A federal appeals court in Chicago this week ruled that a teacher can sue a Wisconsin school district for failing to accommodate her by not providing her with a classroom with windows and natural light.
According to the 7th U.S. Circuit Court of Appeals decision, available here, the teacher suffers from a serious disability and natural light could have helped her return to work. A Business Insurance summary of the decision is available here.
This may be the first time a U.S. appeals court has ruled on an employer failing to provide natural light as an accommodation for seasonal affective disorder, one of the teacher's attorneys told Comp Time.
Justices hearing the case did not point to other rulings on the matter either.
In its decision, the appeals court pointed out that natural light is not widely known as therapy for seasonal affective disorder.
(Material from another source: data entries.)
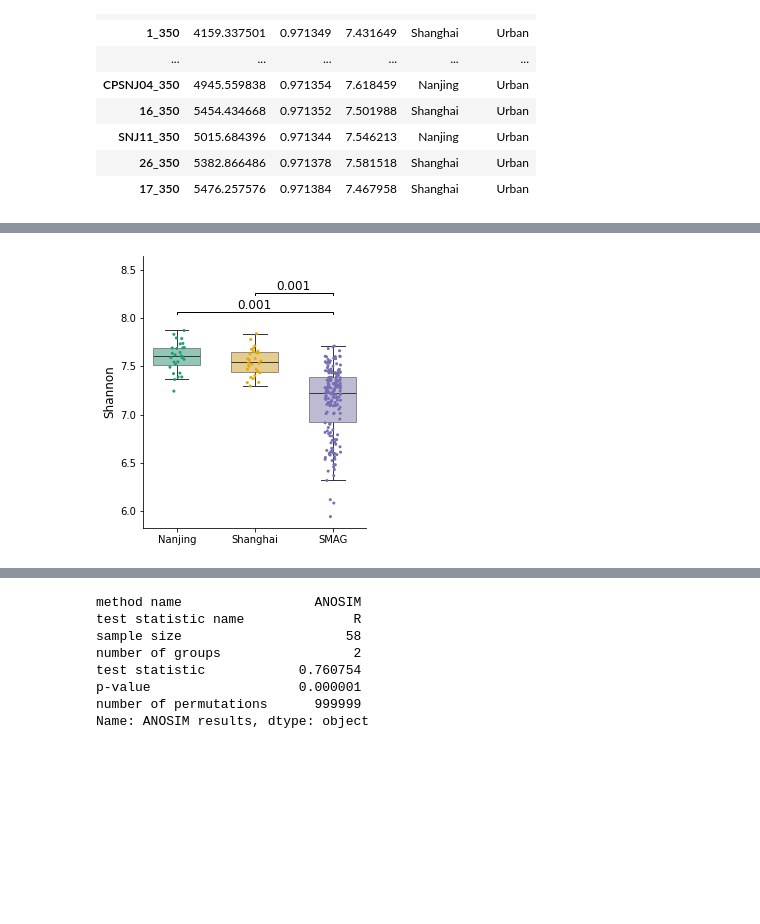
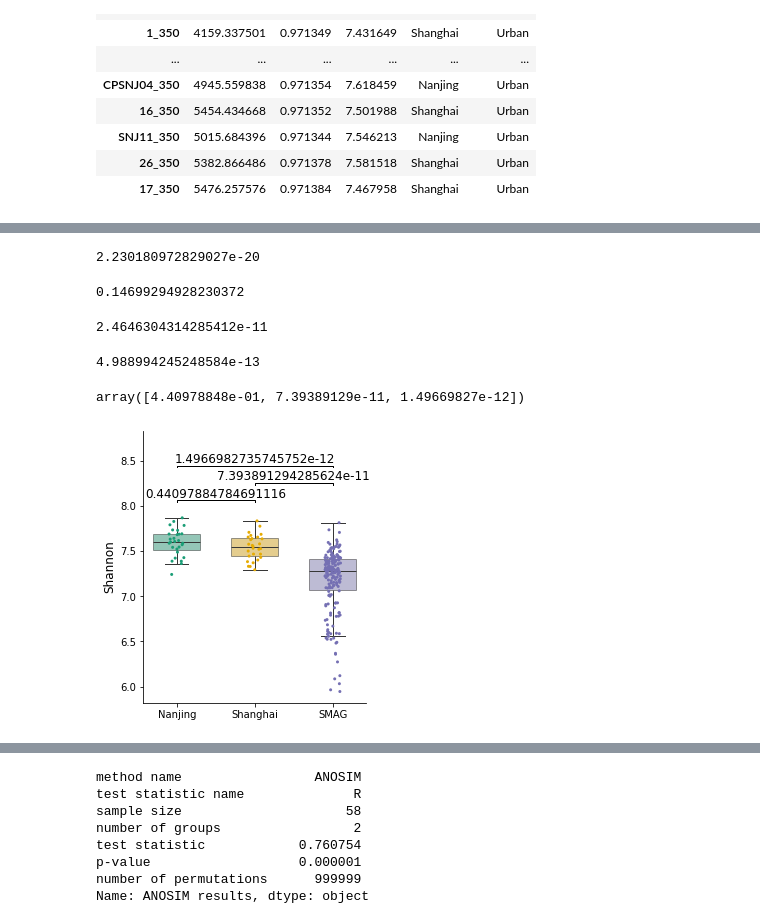
Before and after one commit to BigDataBiology/Duan2026_urban_soil, a Jupyter notebook: analysis/figure1/figure1.ipynb, the cells around one changed output, grey strips where cells are left out. Saved outputs shown, nothing was run; the diff lists cells and outputs as text; code cells hidden in the pictures; blank space fills up the shorter version.

Commit message:
ENH update figure1b and supp1c&d

```diff
--- a/analysis/figure1/figure1.ipynb
+++ b/analysis/figure1/figure1.ipynb
@@ -249,3 +243,31 @@ Multiple Comparison of Means - Tukey HSD, FWER=0.05
+# %%
+stat_kw, p_kw = stats.kruskal(sh, nj, smag)
+p_kw
+# %% [output]
+2.230180972829027e-20
+# %%
+stat_sh_nj, p_sh_nj = stats.mannwhitneyu(sh, nj, alternative='two-sided')
+p_sh_nj
+# %% [output]
+0.14699294928230372
+# %%
+stat_sh_smag, p_sh_smag = stats.mannwhitneyu(sh, smag, alternative='two-sided')
+p_sh_smag
+# %% [output]
+2.4646304314285412e-11
+# %%
+stat_nj_smag, p_nj_smag = stats.mannwhitneyu(nj, smag, alternative='two-sided')
+p_nj_smag
+# %% [output]
+4.988994245248584e-13
+# %%
+from statsmodels.stats.multitest import multipletests
+comparisons = 3
+p_values = [p_sh_nj, p_sh_smag, p_nj_smag]
+reject, p_corrected, _, _ = multipletests(p_values, alpha=0.05, method='bonferroni')
+p_corrected
+# %% [output]
+array([4.40978848e-01, 7.39389129e-11, 1.49669827e-12])
 # %%
 custom_palette = {
     'Nanjing': '#1b9e77',
@@ -261,49 +283,41 @@ sns.boxplot(data=df_sampled, x="Site", y="shannon", color='white', hue="Site",
 sns.stripplot(data=df_sampled, x="Site", y="shannon", hue="Site",
              palette=custom_palette, ax=ax,size=3, jitter=True, order=["Nanjing", "Shanghai", "SMAG"])
 
-significant_pairs = []
-for i in range(1, len(summary.data)):
-    row = summary.data[i]
-    if float(row[3]) < 0.05:
-        group1 = row[0]
-        group2 = row[1]
-        p_val = float(row[3])
-        significant_pairs.append( (group1, group2, p_val) )
-
 group_order = ["Nanjing", "Shanghai", "SMAG"]
 x_positions = {group: idx for idx, group in enumerate(group_order)}
+
+significant_pairs = [('Nanjing','Shanghai',p_corrected[0]),('Shanghai','SMAG',p_corrected[1]),('Nanjing','SMAG',p_corrected[2])]
 
 y_max = df['shannon'].max()
 y_min = df['shannon'].min()
 vertical_offset = 0.1 * (y_max - y_min)
 current_level = 1
 line_props = {'color': 'black', 'linewidth': 1, 'transform': ax.transData}
 for pair in significant_pairs:
     group1, group2, p_val = pair
     x1 = x_positions[group1]
     x2 = x_positions[group2]
     if p_val < 0.001:
         symbol = '***'
     elif p_val < 0.01:
         symbol = '**'
     elif p_val < 0.05:
         symbol = '*'
     else:
         symbol = "ns"
     y_top = y_max + (vertical_offset * current_level)
     y_line = y_top - 0.1 * vertical_offset
     ax.plot([x1, x1, x2, x2],
             [y_line, y_top, y_top, y_line], **line_props)
     ax.text((x1+x2)/2, y_top, str(p_val),
             ha='center', va='bottom',
             fontsize=12, color='black')
     current_level += 1
 
 ax.set_ylim(top=y_max + vertical_offset * (current_level + 1))
 ax.spines['top'].set_visible(False)
 ax.spines['right'].set_visible(False)
 ax.set_ylabel('Shannon', fontsize=12)
 ax.set_xlabel('')
-plt.savefig(r'D:\soil\manuscript\draft\mine\final\fig1b.svg')
 # %% [output]
-[figure, old version]
+[figure, new version]
```
Also changed, not shown: parts of 7 cells of this notebook, 1 other file.
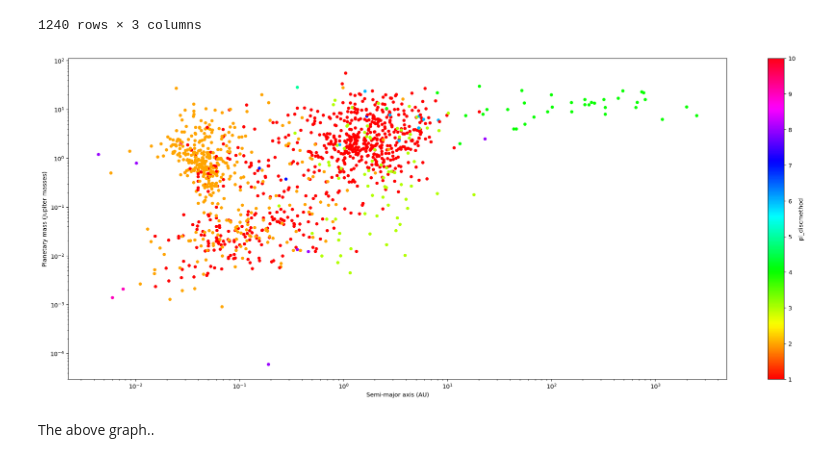
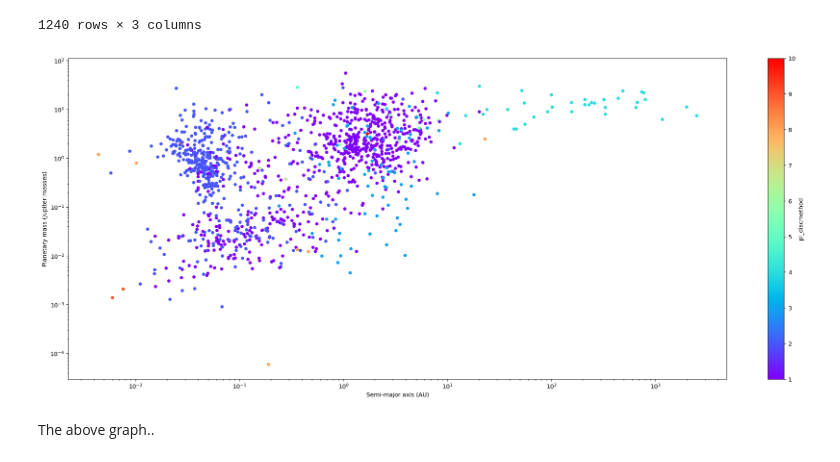
Before and after one commit to OWAINEDWARDS/DSFE-GroupProject, a Jupyter notebook: Exoplanets.ipynb, the cells around one changed output. Drawn from its saved outputs; the diff is of its cells as text; code cells hidden in the pictures.

```diff
--- a/Exoplanets.ipynb
+++ b/Exoplanets.ipynb
@@ -193,12 +200,13 @@ massSemiMajor
 # %%
 fig, ax = plt.subplots()
 ax.set_yscale("log")
 ax.set_xscale("log")
-massSemiMajor.plot(kind='scatter',x='pl_orbsmax', y='pl_bmassj', c='pl_discmethod', ax=ax, colormap='hsv',figsize=(25, 10)) #Plots scatter graph
+massSemiMajor.plot(kind='scatter',x='pl_orbsmax', y='pl_bmassj', c='pl_discmethod', ax=ax, colormap='rainbow',figsize=(25, 10)) #Plots scatter graph
 ax.set_xlabel("Semi-major axis (AU)")
 ax.set_ylabel("Planetary mass (Jupiter masses)")
 plt.show()
+# for new graph plot radius against orbital period. - radius column is called = pl_radiusj
 # %% [output]
-[figure, old version]
+[figure, new version]
 # %% [markdown]
 The above graph..
```
Also changed, not shown: parts of 14 cells of this notebook.
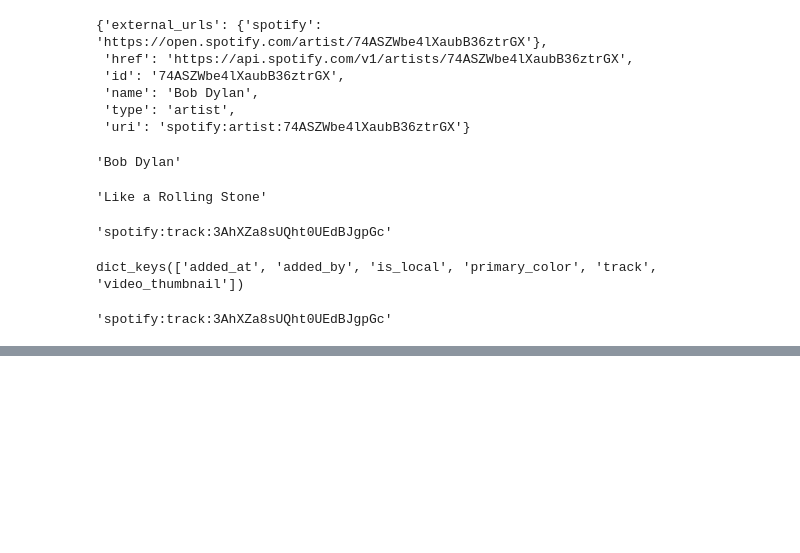
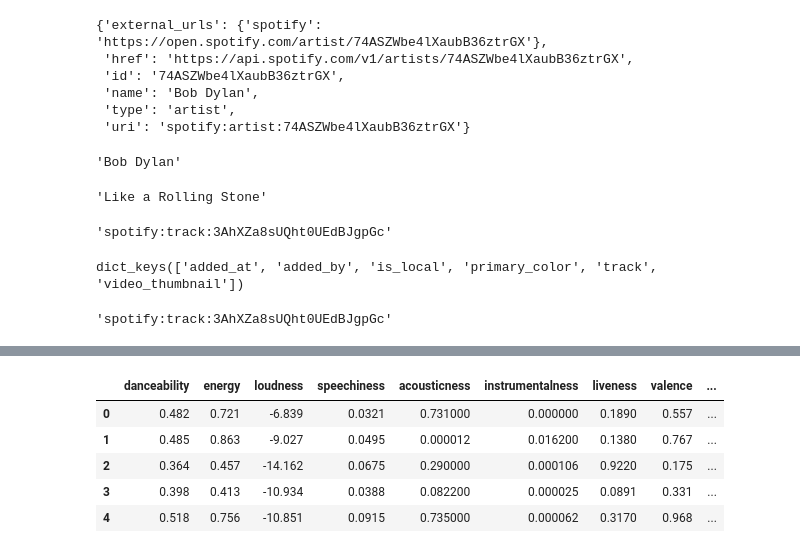
Before and after one commit to oshi90-max/lab-web-scraping-multiple-pages, a Jupyter notebook: song recommender lab.ipynb, the cells around one changed output, grey strips where cells are left out. Saved outputs shown, nothing was run; the diff lists cells and outputs as text; code cells hidden in the pictures; blank space fills up the shorter version.

```diff
--- a/song recommender lab.ipynb
+++ b/song recommender lab.ipynb
@@ -334,0 +328,9 @@ clusters.sum()
+# %%
+audio_features.head()
+# %% [output]
+|  | danceability | energy | loudness | speechiness | acousticness | instrumentalness | liveness | valence | ... |
+| 0 | 0.482 | 0.721 | -6.839 | 0.0321 | 0.731000 | 0.000000 | 0.1890 | 0.557 | ... |
+| 1 | 0.485 | 0.863 | -9.027 | 0.0495 | 0.000012 | 0.016200 | 0.1380 | 0.767 | ... |
+| 2 | 0.364 | 0.457 | -14.162 | 0.0675 | 0.290000 | 0.000106 | 0.9220 | 0.175 | ... |
+| 3 | 0.398 | 0.413 | -10.934 | 0.0388 | 0.082200 | 0.000025 | 0.0891 | 0.331 | ... |
+| 4 | 0.518 | 0.756 | -10.851 | 0.0915 | 0.735000 | 0.000062 | 0.3170 | 0.968 | ... |
```
Also changed, not shown: parts of 66 cells of this notebook.
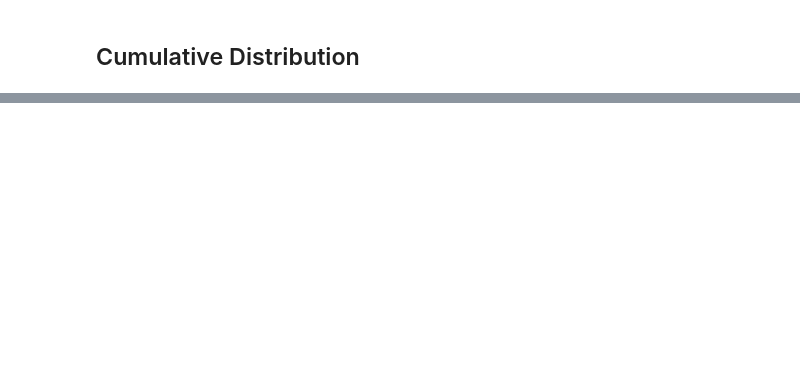
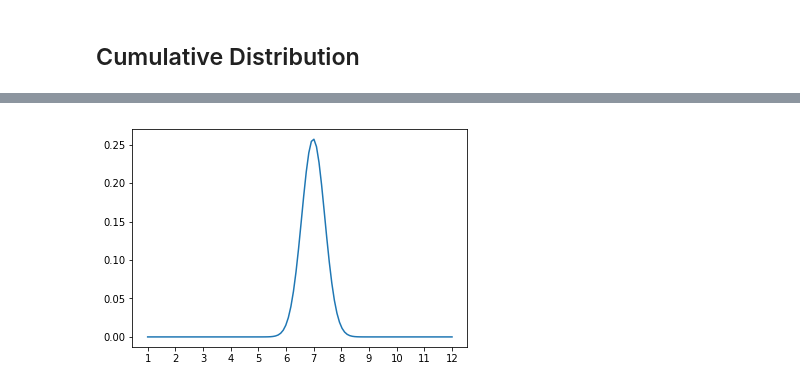
Before and after one commit to muatik/machine-learning-examples, a Jupyter notebook: gaussian.ipynb, the cells around one changed output, grey strips where cells are left out. Drawn from its saved outputs; the diff is of its cells as text; code cells hidden in the pictures; blank space fills up the shorter version.

```diff
--- a/gaussian.ipynb
+++ b/gaussian.ipynb
@@ -47,0 +74,5 @@ plt.show()
+# %%
+N = np.sum(list(data.values()))
+# %%
+m = sum(k*v for k, v in data.items()) / N
+m
@@ -47,0 +87,3 @@ plt.show()
+# %%
+variance = sum(np.power(k - m, 2) for k, v in data.items() for i in range(v)) / N
+variance
@@ -47,0 +102,11 @@ plt.show()
+# %%
+def calc_p(x, m, variance):
+    return 1/ np.sqrt(2*np.pi * np.sqrt(variance)) * np.exp(- np.power(x-m, 2) / 2*variance)
+# %%
+ps = dict((i, calc_p(i, m, variance)) for i in np.linspace(1, 12, 120))
+
+plt.plot(list(ps.keys()), list(ps.values()))
+plt.xticks(range(1, 13))
+plt.show()
+# %% [output]
+[figure, added]
```
Also changed, not shown: parts of 20 cells of this notebook, 6 other files.
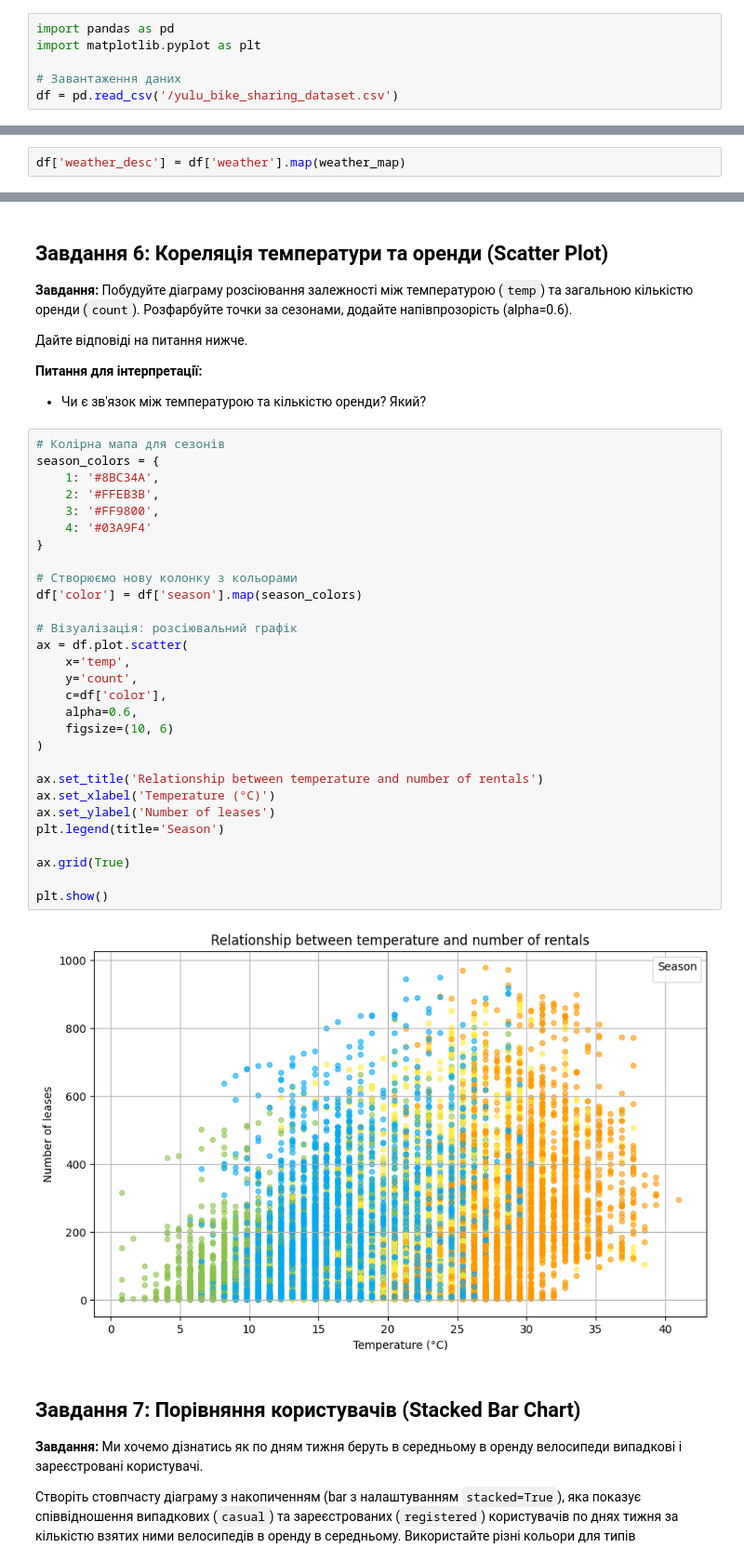
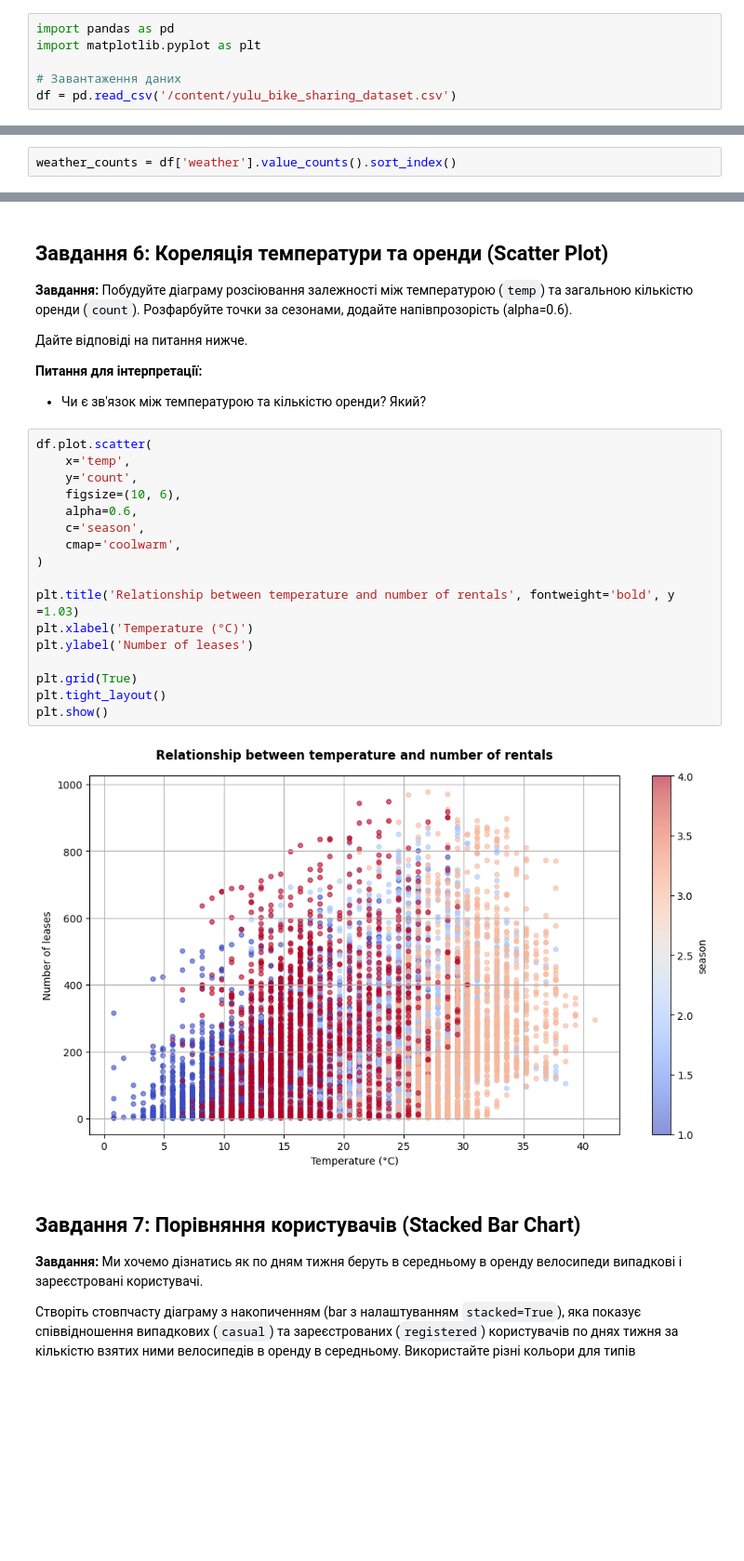
Before and after one commit to Yulia-Momotyuk/DLA-data-analysis-practice, a Jupyter notebook: Python/HW-7.1 Data visualization with Pandas.ipynb, the cells around one changed output, grey strips where cells are left out. Shown: that part at 93% size. Drawn from its saved outputs; the diff is of its cells as text; blank space fills up the shorter version.

```diff
--- a/Python/HW-7.1 Data visualization with Pandas.ipynb
+++ b/Python/HW-7.1 Data visualization with Pandas.ipynb
@@ -25,7 +25,7 @@ import pandas as pd
 import matplotlib.pyplot as plt
 
 # Завантаження даних
-df = pd.read_csv('/yulu_bike_sharing_dataset.csv')
+df = pd.read_csv('/content/yulu_bike_sharing_dataset.csv')
 # %%
 # Перетворення datetime у правильний формат
 df['datetime'] = pd.to_datetime(df['datetime'])
@@ -337,2 +324,2 @@ weather_map = {
 # %%
-df['weather_desc'] = df['weather'].map(weather_map)
+weather_counts = df['weather'].value_counts().sort_index()
@@ -445,36 +423,24 @@ During rain or fog, rentals decrease, but some unusual high-demand days (outlier
 **Питання для інтерпретації:**
 - Чи є зв'язок між температурою та кількістю оренди? Який?
 # %%
-# Колірна мапа для сезонів
-season_colors = {
-    1: '#8BC34A',
-    2: '#FFEB3B',
-    3: '#FF9800',
-    4: '#03A9F4'
-}
-
-# Створюємо нову колонку з кольорами
-df['color'] = df['season'].map(season_colors)
-
-# Візуалізація: розсіювальний графік
-ax = df.plot.scatter(
+df.plot.scatter(
     x='temp',
     y='count',
-    c=df['color'],
+    figsize=(10, 6),
     alpha=0.6,
-    figsize=(10, 6)
+    c='season',
+    cmap='coolwarm',
 )
 
-ax.set_title('Relationship between temperature and number of rentals')
-ax.set_xlabel('Temperature (°C)')
-ax.set_ylabel('Number of leases')
-plt.legend(title='Season')
+plt.title('Relationship between temperature and number of rentals', fontweight='bold', y =1.03)
+plt.xlabel('Temperature (°C)')
+plt.ylabel('Number of leases')
 
-ax.grid(True)
-
+plt.grid(True)
+plt.tight_layout()
 plt.show()
 # %% [output]
-[figure, old version]
+[figure, new version]
 # %% [markdown]
 ## Завдання 7: Порівняння користувачів (Stacked Bar Chart)
 
```
Also changed, not shown: parts of 22 cells of this notebook.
The school district in this case eventually became aware of it from statements made by health professionals treating the teacher. But the district didn't move her to an alternative classroom that was available.
Other employers will now want to be aware of light therapy.
A second interesting aspect of this case is that it is the second time in two weeks that a federal appeals court hearing an ADA-related case has found against employers for practices impacting disabled employees and their ability to return to work.
Comp Time posted about a ruling last week in which the 9th U.S. Circuit Court of Appeals said an employee can sue Georgia-Pacific for violating the ADA because of the way the employer administered a physical capacity evaluation used to determine if the employee was capable of performing job functions.
As one attorney told Comp Time regarding the 9th Circuit's decision, courts are now being more aggressive in demanding that employees with disabilities be allowed to return to their jobs.
This week's ruling on natural light as an accommodation appears to bolster that theory.